Need to get caught up? Click here to read Part 1 of the interview with Randy Bachman!

As a member of the Guess Who and Bachman-Turner Overdrive, Randy Bachman played a pivotal role in recording some of the biggest songs in rock history.

In Part 2 of our interview with Bachman, the blue-collar rocker reminisces about his time in both bands and provides an update on a lost album that is now seeing the light of day.

Goldmine: The biggest Guess Who album here in the States was the #9 American Woman. You got a #1 hit with BTO’s Not Fragile from 1974. Can you share some thoughts on the impact of those albums, both of which contained #1 singles for you?

Randy Bachman: If my memory is correct, the American Woman album and single were #1 in May of 1970. Then, in 1974, BTO’s Not Fragile album and “You Ain’t Seen Nothin Yet” hit #1. Both were very memorable moments in my life. Having written the songs, played on them, produced the music, etc., and hitting the top of the charts is a great feeling. The impact of those #1s I guess is like winning an Acadamy award. You enter a zone of achievment beyond your wildest dreams. In the end, it’s only all numbers and out of your control, and it’s amazing when it happens because there are so many factors that contribute to a #1 album or single.

GM: When you left Bachman-Turner Overdrive, you formed a group called Ironhorse and charted another top 40 single with “Sweet Lui Louise” in 1979. What prompted you to leave BTO to form this band?

RB: Well, all good things come to an end, and all things fall apart. I guess the fans would like every band to stay together forever. I personally would have loved The Beatles, Buffalo Springfield, The Beach Boys and so many more to stay together forever, but that isn’t real life.

In real life, it’s so hard to throw a bunch of people together in a small place and expect it to be an endless joy ride. So, like everything else, my time in those bands came to an end. I was with The Guess Who for about nine years, with BTO about five years. I was so totally thrilled with Ironhorse to write, sing, and produce “Sweet Lui Louise” and have it [be a] Billboard [hit and a hit] in Italy where I toured for a couple of weeks. It was another surreal ride for me.

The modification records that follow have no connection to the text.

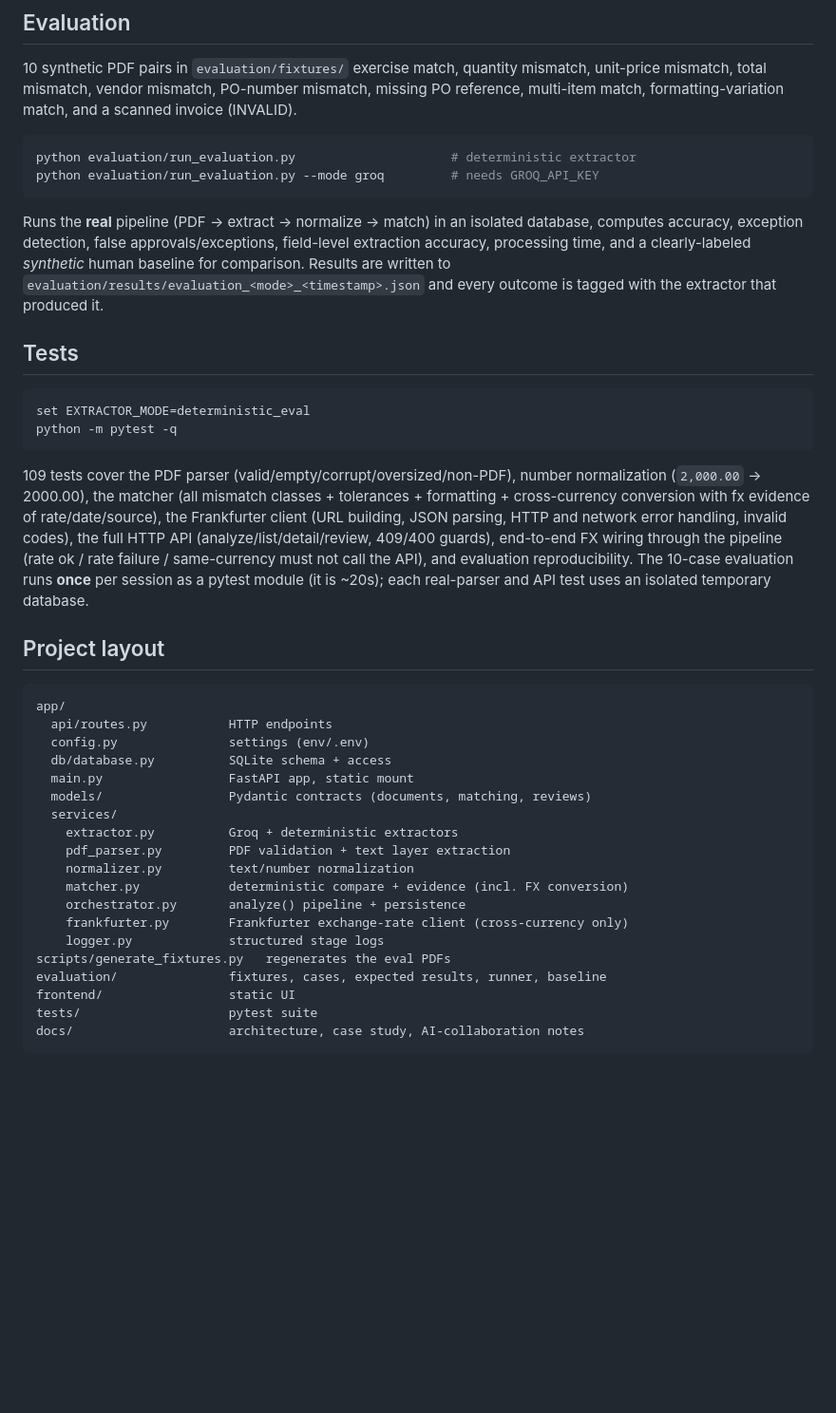
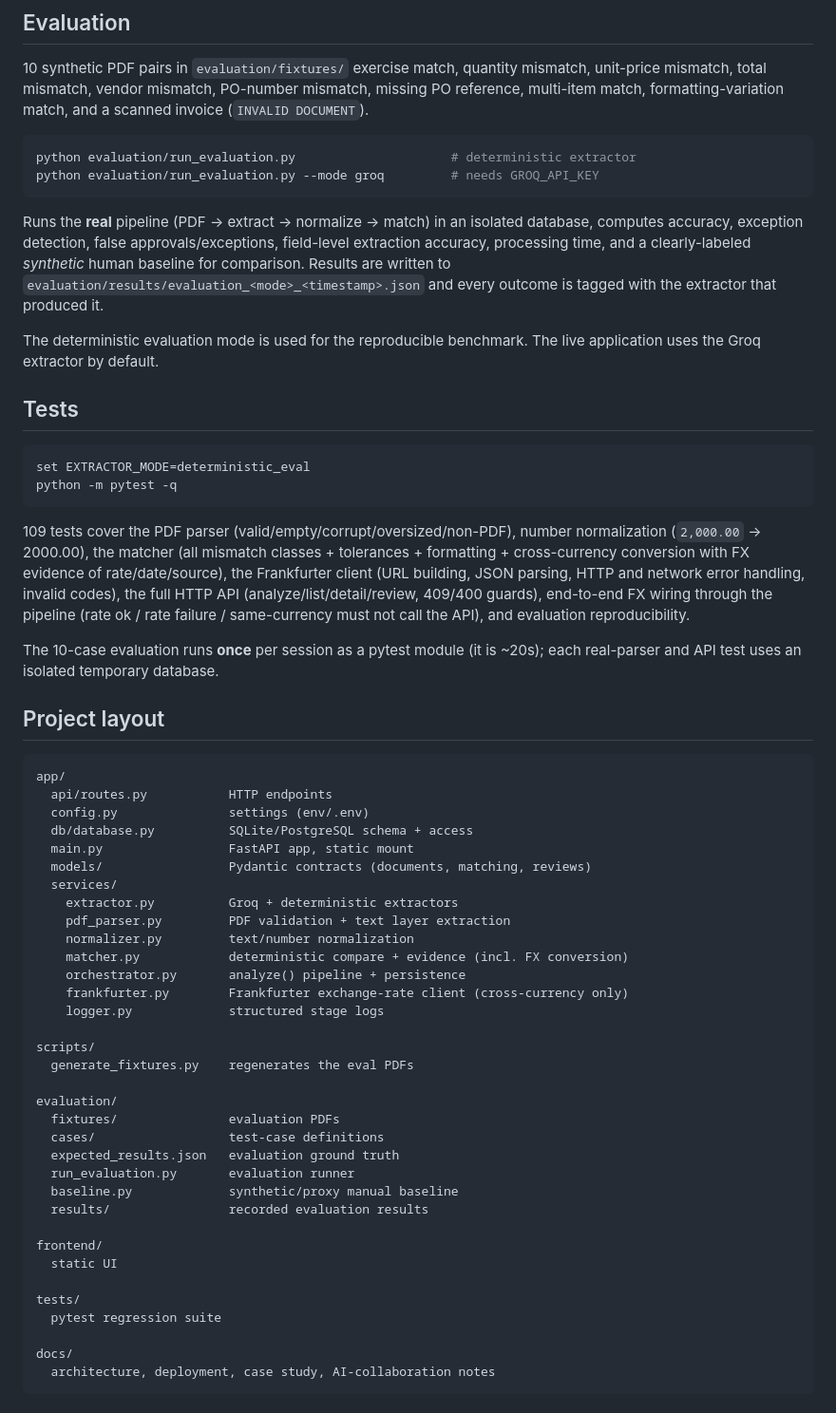
Before and after one commit to harshith1118/invoice111, a Markdown page: README.md, the part around one of its changes. Shown at 95% size. Drawn GitHub-style; blank space fills up the shorter version.

````diff
--- a/README.md
+++ b/README.md
@@ -116,7 +123,7 @@ Static vanilla JS/CSS in `frontend/`, served by FastAPI:
 10 synthetic PDF pairs in `evaluation/fixtures/` exercise match, quantity
 mismatch, unit-price mismatch, total mismatch, vendor mismatch, PO-number
 mismatch, missing PO reference, multi-item match, formatting-variation match,
-and a scanned invoice (INVALID).
+and a scanned invoice (`INVALID DOCUMENT`).
 
 ```bash
 python evaluation/run_evaluation.py                     # deterministic extractor
@@ -130,6 +137,9 @@ field-level extraction accuracy, processing time, and a clearly-labeled
 `evaluation/results/evaluation_<mode>_<timestamp>.json` and every outcome is
 tagged with the extractor that produced it.
 
+The deterministic evaluation mode is used for the reproducible benchmark.
+The live application uses the Groq extractor by default.
+
 ## Tests
 
 ```bash
@@ -137,24 +147,25 @@ set EXTRACTOR_MODE=deterministic_eval
 python -m pytest -q
 ```
 
-109 tests cover the PDF parser (valid/empty/corrupt/oversized/non-PDF), number
-normalization (`2,000.00` → 2000.00), the matcher (all mismatch classes +
-tolerances + formatting + cross-currency conversion with fx evidence of
-rate/date/source), the Frankfurter client (URL building, JSON parsing, HTTP and
-network error handling, invalid codes), the full HTTP API
+109 tests cover the PDF parser (valid/empty/corrupt/oversized/non-PDF),
+number normalization (`2,000.00` → 2000.00), the matcher (all mismatch
+classes + tolerances + formatting + cross-currency conversion with FX
+evidence of rate/date/source), the Frankfurter client (URL building, JSON
+parsing, HTTP and network error handling, invalid codes), the full HTTP API
 (analyze/list/detail/review, 409/400 guards), end-to-end FX wiring through the
 pipeline (rate ok / rate failure / same-currency must not call the API), and
-evaluation reproducibility. The 10-case evaluation runs **once** per session as
-a pytest module (it is ~20s); each real-parser and API test uses an isolated
-temporary database.
+evaluation reproducibility.
+
+The 10-case evaluation runs **once** per session as a pytest module (it is
+~20s); each real-parser and API test uses an isolated temporary database.
 
 ## Project layout
 
-```
+```text
 app/
   api/routes.py           HTTP endpoints
   config.py               settings (env/.env)
-  db/database.py          SQLite schema + access
+  db/database.py          SQLite/PostgreSQL schema + access
   main.py                 FastAPI app, static mount
   models/                 Pydantic contracts (documents, matching, reviews)
   services/
@@ -165,9 +176,24 @@ app/
     orchestrator.py       analyze() pipeline + persistence
     frankfurter.py        Frankfurter exchange-rate client (cross-currency only)
     logger.py             structured stage logs
-scripts/generate_fixtures.py   regenerates the eval PDFs
-evaluation/               fixtures, cases, expected results, runner, baseline
-frontend/                 static UI
-tests/                    pytest suite
-docs/                     architecture, case study, AI-collaboration notes
+
+scripts/
+  generate_fixtures.py    regenerates the eval PDFs
+
+evaluation/
+  fixtures/               evaluation PDFs
+  cases/                  test-case definitions
+  expected_results.json   evaluation ground truth
+  run_evaluation.py       evaluation runner
+  baseline.py             synthetic/proxy manual baseline
+  results/                recorded evaluation results
+
+frontend/
+  static UI
+
+tests/
+  pytest regression suite
+
+docs/
+  architecture, deployment, case study, AI-collaboration notes
 ```
````
Also changed, not shown: other parts of README.md (+162 -12 lines).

GM: What are your favorite Guess Who and BTO songs to play live?

RB: There’s nothing like kicking into the opening riffs of “American Woman” and “Taking Care of Business.” Both of these songs were kind of jammed/written on stage, and there’s still that certain excitement everytime I start the song. Both of them have sold millions of copies and logged millions of airplays, and the audience reaction is always the same. I’m so grateful for these songs.

GM: All of your BTO-era albums were hits. What’s your personal favorite when you look back at them?

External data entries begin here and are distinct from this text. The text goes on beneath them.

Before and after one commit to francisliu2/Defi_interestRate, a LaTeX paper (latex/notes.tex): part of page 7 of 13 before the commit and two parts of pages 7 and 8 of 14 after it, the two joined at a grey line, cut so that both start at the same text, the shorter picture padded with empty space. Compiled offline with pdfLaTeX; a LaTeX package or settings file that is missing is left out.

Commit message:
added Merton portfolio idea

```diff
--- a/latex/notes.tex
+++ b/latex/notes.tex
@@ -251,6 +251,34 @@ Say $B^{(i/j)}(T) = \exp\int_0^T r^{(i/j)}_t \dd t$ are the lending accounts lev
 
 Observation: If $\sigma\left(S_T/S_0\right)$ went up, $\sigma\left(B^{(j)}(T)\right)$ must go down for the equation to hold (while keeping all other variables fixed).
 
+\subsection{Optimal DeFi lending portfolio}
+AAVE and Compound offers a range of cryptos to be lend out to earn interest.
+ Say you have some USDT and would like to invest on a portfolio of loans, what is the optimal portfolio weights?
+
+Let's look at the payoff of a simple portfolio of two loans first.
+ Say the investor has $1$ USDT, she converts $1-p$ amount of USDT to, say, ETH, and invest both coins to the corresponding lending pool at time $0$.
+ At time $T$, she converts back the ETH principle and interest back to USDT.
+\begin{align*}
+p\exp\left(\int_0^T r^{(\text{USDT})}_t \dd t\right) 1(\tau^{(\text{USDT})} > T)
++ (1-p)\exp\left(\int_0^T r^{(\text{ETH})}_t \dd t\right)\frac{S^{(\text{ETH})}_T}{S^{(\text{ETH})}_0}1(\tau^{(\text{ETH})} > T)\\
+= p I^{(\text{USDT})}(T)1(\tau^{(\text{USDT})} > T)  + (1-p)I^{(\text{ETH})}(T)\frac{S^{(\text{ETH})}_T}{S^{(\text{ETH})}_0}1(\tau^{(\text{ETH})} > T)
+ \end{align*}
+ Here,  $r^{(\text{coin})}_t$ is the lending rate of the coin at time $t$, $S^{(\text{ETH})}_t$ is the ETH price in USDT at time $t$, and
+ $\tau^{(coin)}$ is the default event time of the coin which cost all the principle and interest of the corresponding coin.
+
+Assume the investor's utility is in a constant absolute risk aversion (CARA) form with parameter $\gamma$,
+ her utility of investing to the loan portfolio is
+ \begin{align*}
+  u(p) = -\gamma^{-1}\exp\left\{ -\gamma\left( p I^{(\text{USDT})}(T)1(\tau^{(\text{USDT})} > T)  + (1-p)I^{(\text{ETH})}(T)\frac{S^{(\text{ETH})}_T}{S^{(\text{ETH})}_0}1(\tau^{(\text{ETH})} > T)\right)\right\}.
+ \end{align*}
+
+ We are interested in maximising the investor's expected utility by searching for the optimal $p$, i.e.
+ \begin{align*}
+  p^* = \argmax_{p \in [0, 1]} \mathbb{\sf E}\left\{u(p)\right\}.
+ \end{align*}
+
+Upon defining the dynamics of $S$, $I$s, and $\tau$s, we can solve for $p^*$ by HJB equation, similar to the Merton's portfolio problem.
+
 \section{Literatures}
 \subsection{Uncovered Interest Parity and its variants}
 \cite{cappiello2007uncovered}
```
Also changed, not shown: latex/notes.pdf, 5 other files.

RB: I feel the the Not Fragile album was the best, as it was the maturation of the sound, the songs, the studio performance and establishing our name.

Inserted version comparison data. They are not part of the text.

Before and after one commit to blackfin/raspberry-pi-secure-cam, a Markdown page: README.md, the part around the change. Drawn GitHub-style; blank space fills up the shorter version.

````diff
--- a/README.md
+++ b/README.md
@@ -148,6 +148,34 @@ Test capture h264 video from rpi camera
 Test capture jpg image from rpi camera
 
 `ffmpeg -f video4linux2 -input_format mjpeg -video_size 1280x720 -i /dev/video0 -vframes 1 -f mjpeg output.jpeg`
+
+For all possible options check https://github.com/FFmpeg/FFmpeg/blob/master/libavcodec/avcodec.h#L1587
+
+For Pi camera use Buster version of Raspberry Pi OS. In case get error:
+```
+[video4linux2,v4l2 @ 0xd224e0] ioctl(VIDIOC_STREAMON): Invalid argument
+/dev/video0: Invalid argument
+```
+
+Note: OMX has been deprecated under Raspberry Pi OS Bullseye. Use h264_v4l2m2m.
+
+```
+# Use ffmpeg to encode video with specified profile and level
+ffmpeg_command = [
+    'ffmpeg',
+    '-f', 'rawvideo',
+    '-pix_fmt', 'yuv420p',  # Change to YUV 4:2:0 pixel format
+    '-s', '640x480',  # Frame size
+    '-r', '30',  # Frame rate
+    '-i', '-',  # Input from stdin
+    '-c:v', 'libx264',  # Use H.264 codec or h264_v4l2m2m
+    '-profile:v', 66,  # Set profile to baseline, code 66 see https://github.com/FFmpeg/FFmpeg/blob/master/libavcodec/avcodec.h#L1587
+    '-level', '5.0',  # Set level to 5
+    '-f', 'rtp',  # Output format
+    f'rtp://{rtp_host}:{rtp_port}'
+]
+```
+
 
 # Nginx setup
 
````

GM: Any chance of ever reuniting with The Guess Who or even BTO for a one-off concert? Or, are you pretty content just to work with Burton Cummings?

RB: With Burton Cummings, I cover all the music. Our fans get a great deal. We play all the hits from both the bands, plus some tracks from our solo careers, and now we’re to the point of playin